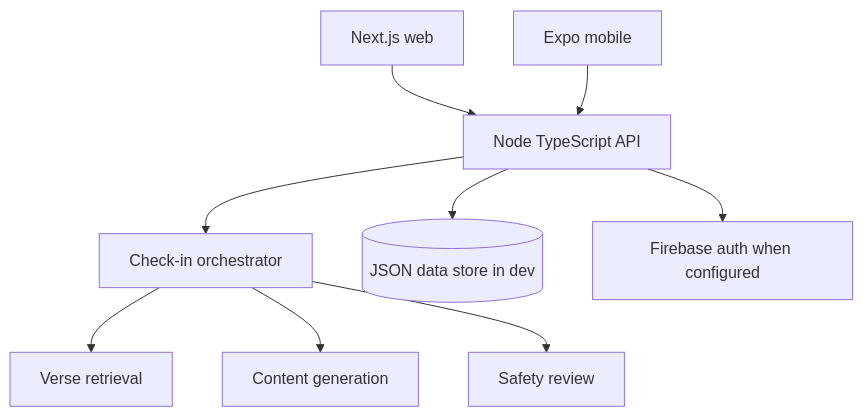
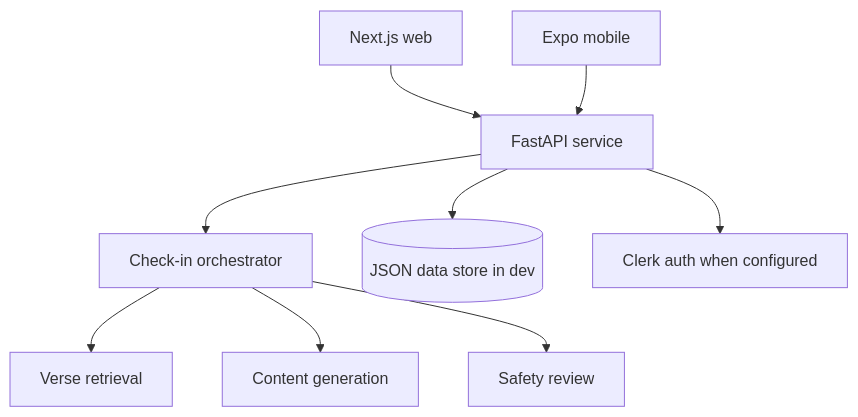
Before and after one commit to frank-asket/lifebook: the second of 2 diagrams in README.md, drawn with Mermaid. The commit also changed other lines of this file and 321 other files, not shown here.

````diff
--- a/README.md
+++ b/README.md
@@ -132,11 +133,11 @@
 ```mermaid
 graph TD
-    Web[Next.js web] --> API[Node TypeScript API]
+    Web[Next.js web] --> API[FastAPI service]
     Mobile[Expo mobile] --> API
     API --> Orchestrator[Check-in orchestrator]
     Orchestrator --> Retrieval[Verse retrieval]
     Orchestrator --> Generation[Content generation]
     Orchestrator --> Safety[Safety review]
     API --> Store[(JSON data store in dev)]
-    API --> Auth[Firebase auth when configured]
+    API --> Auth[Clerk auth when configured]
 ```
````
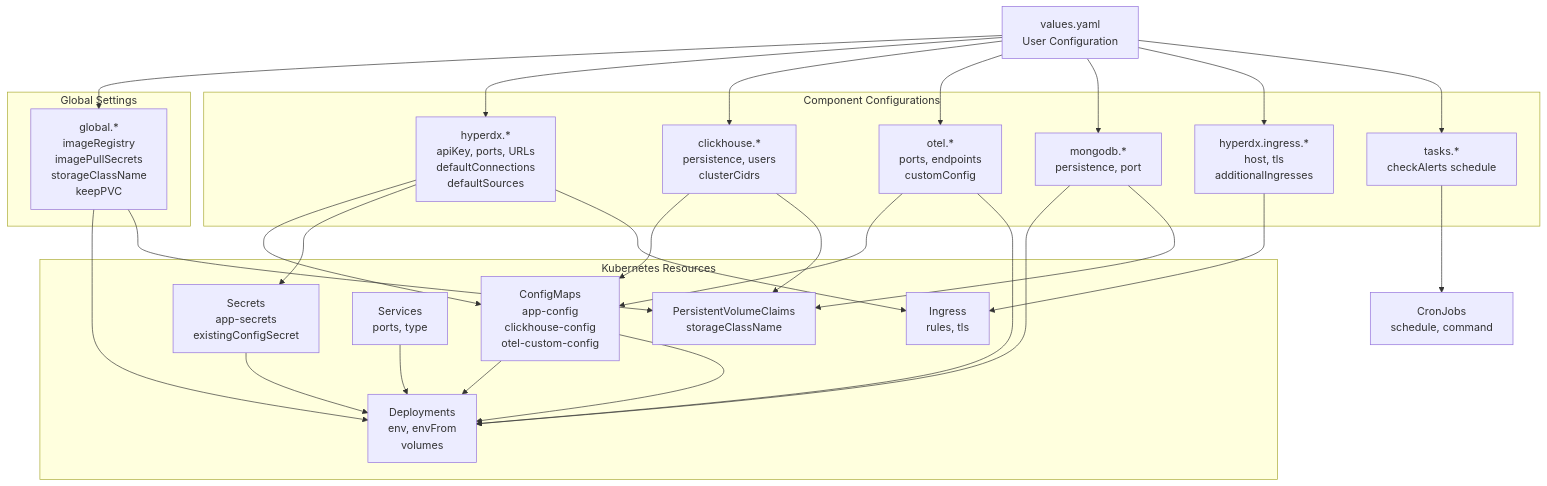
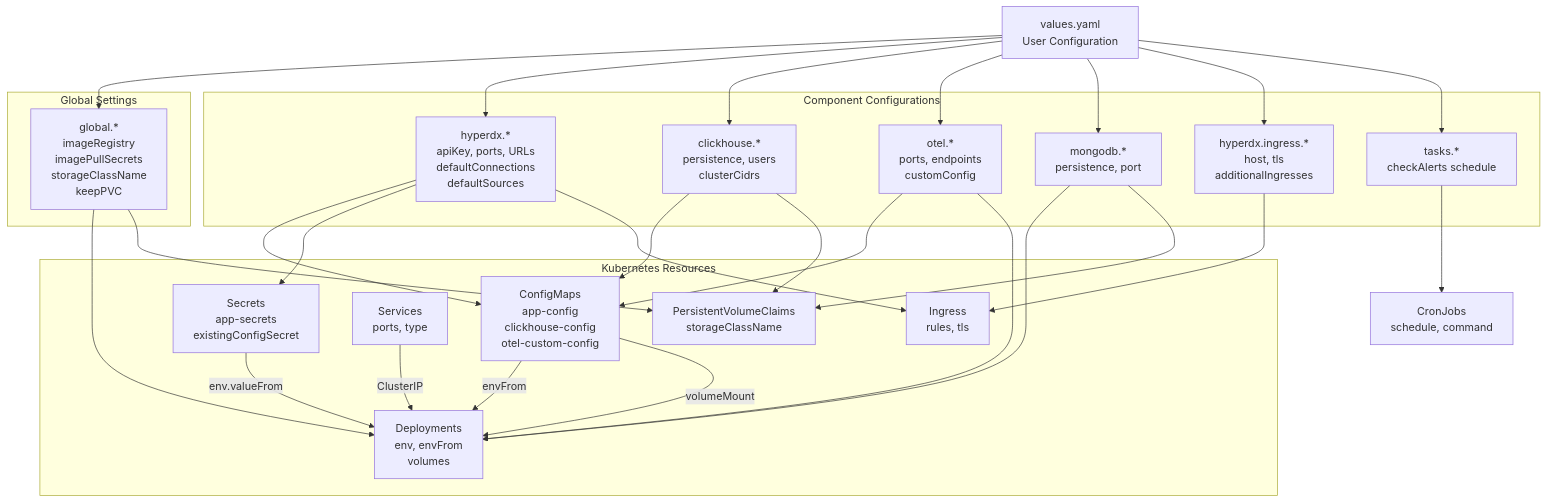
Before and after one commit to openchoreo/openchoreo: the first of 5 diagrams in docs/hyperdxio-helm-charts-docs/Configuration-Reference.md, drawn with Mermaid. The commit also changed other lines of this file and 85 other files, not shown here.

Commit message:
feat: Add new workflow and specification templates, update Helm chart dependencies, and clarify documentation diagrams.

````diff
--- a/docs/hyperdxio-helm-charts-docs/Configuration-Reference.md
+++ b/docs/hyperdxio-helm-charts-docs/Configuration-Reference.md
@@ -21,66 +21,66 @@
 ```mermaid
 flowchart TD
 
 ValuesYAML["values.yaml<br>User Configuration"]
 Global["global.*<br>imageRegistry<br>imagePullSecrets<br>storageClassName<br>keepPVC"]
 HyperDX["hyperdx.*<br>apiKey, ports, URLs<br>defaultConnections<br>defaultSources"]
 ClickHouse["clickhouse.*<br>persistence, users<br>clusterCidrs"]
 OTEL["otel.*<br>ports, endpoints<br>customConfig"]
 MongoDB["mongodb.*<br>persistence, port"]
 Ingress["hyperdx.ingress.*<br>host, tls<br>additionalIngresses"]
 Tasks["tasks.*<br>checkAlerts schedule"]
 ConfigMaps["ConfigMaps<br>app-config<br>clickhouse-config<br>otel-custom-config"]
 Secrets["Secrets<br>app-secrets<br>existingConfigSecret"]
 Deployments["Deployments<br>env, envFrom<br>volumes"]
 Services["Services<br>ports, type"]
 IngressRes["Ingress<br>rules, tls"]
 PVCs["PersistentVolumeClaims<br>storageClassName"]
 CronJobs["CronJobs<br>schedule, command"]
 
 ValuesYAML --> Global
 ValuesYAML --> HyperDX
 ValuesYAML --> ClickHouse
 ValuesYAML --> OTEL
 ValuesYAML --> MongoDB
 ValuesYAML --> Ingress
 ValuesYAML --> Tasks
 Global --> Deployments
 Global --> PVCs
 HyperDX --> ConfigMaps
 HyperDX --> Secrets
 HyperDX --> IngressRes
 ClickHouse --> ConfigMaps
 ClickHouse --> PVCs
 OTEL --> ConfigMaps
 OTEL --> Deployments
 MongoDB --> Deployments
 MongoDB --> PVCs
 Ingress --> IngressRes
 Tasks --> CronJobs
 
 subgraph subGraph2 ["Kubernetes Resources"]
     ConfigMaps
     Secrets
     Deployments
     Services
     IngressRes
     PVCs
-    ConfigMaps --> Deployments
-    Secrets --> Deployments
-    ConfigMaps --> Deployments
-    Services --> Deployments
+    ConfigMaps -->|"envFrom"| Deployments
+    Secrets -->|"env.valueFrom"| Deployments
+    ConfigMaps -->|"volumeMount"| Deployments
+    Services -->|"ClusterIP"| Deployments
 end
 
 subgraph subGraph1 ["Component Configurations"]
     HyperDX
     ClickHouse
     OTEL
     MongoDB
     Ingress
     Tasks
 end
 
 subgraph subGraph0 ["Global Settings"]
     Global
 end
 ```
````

────────

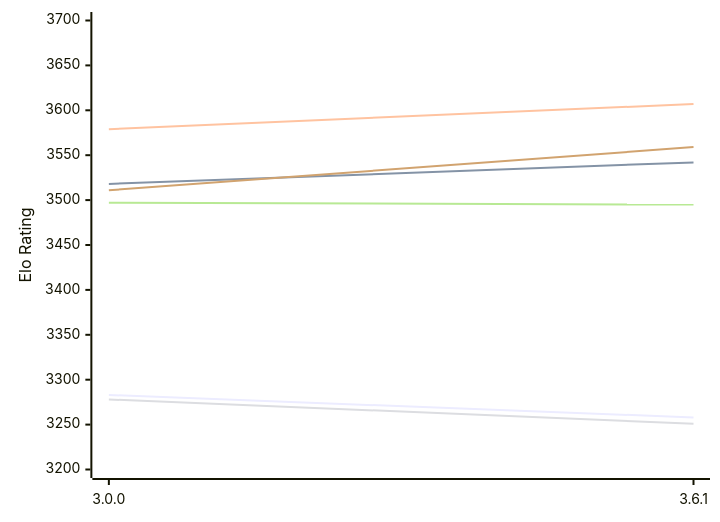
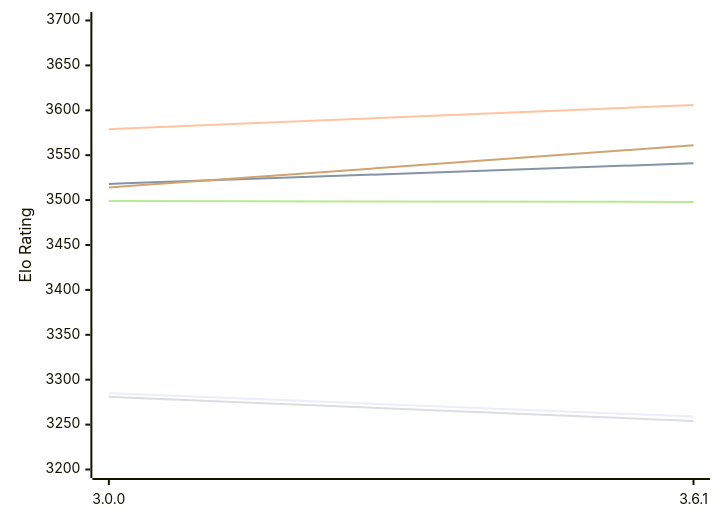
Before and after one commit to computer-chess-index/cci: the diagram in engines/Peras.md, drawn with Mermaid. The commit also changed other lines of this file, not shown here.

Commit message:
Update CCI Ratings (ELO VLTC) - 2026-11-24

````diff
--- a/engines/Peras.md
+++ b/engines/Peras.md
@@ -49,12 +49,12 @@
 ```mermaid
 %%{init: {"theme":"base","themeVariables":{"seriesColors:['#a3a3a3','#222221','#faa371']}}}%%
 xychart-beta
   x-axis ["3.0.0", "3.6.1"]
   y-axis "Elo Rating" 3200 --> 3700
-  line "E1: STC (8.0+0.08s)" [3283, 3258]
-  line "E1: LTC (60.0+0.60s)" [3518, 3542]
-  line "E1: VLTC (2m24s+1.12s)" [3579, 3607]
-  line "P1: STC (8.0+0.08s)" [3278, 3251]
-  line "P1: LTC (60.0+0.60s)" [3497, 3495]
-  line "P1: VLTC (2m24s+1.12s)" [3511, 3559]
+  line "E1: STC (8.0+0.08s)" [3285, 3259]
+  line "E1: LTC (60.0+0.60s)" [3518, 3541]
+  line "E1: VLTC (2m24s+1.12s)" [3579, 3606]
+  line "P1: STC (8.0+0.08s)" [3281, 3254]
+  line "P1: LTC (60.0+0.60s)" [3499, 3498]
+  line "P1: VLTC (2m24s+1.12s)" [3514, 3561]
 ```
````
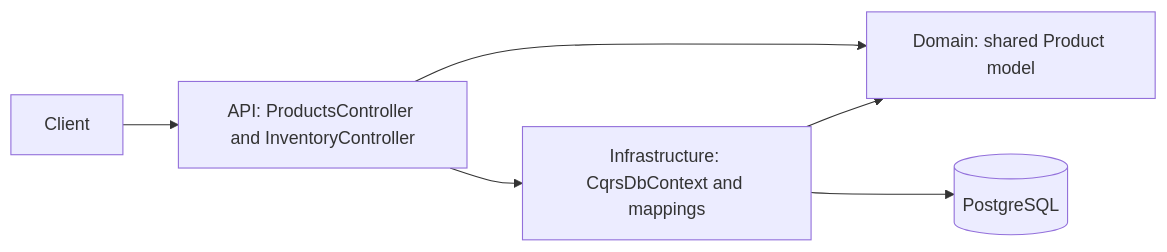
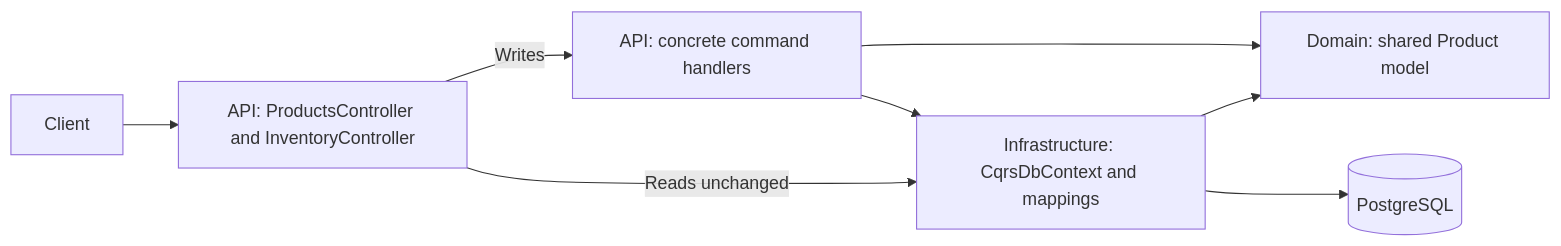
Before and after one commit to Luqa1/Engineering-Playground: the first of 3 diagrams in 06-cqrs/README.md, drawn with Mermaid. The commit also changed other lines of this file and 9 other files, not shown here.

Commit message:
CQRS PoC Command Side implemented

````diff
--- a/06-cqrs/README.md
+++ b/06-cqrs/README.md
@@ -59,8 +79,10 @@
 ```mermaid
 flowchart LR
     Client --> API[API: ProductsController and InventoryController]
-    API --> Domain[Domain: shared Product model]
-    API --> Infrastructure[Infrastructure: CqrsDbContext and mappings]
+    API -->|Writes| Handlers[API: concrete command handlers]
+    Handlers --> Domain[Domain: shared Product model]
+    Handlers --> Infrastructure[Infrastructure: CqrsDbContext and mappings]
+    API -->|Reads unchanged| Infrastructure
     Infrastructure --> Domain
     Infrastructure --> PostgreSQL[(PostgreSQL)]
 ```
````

────────

### Exercise objective
Working from the listing above, pick out every line that has "configured" and copy it.

### Answer below
-    API --> Auth[Firebase auth when configured]
+    API --> Auth[Clerk auth when configured]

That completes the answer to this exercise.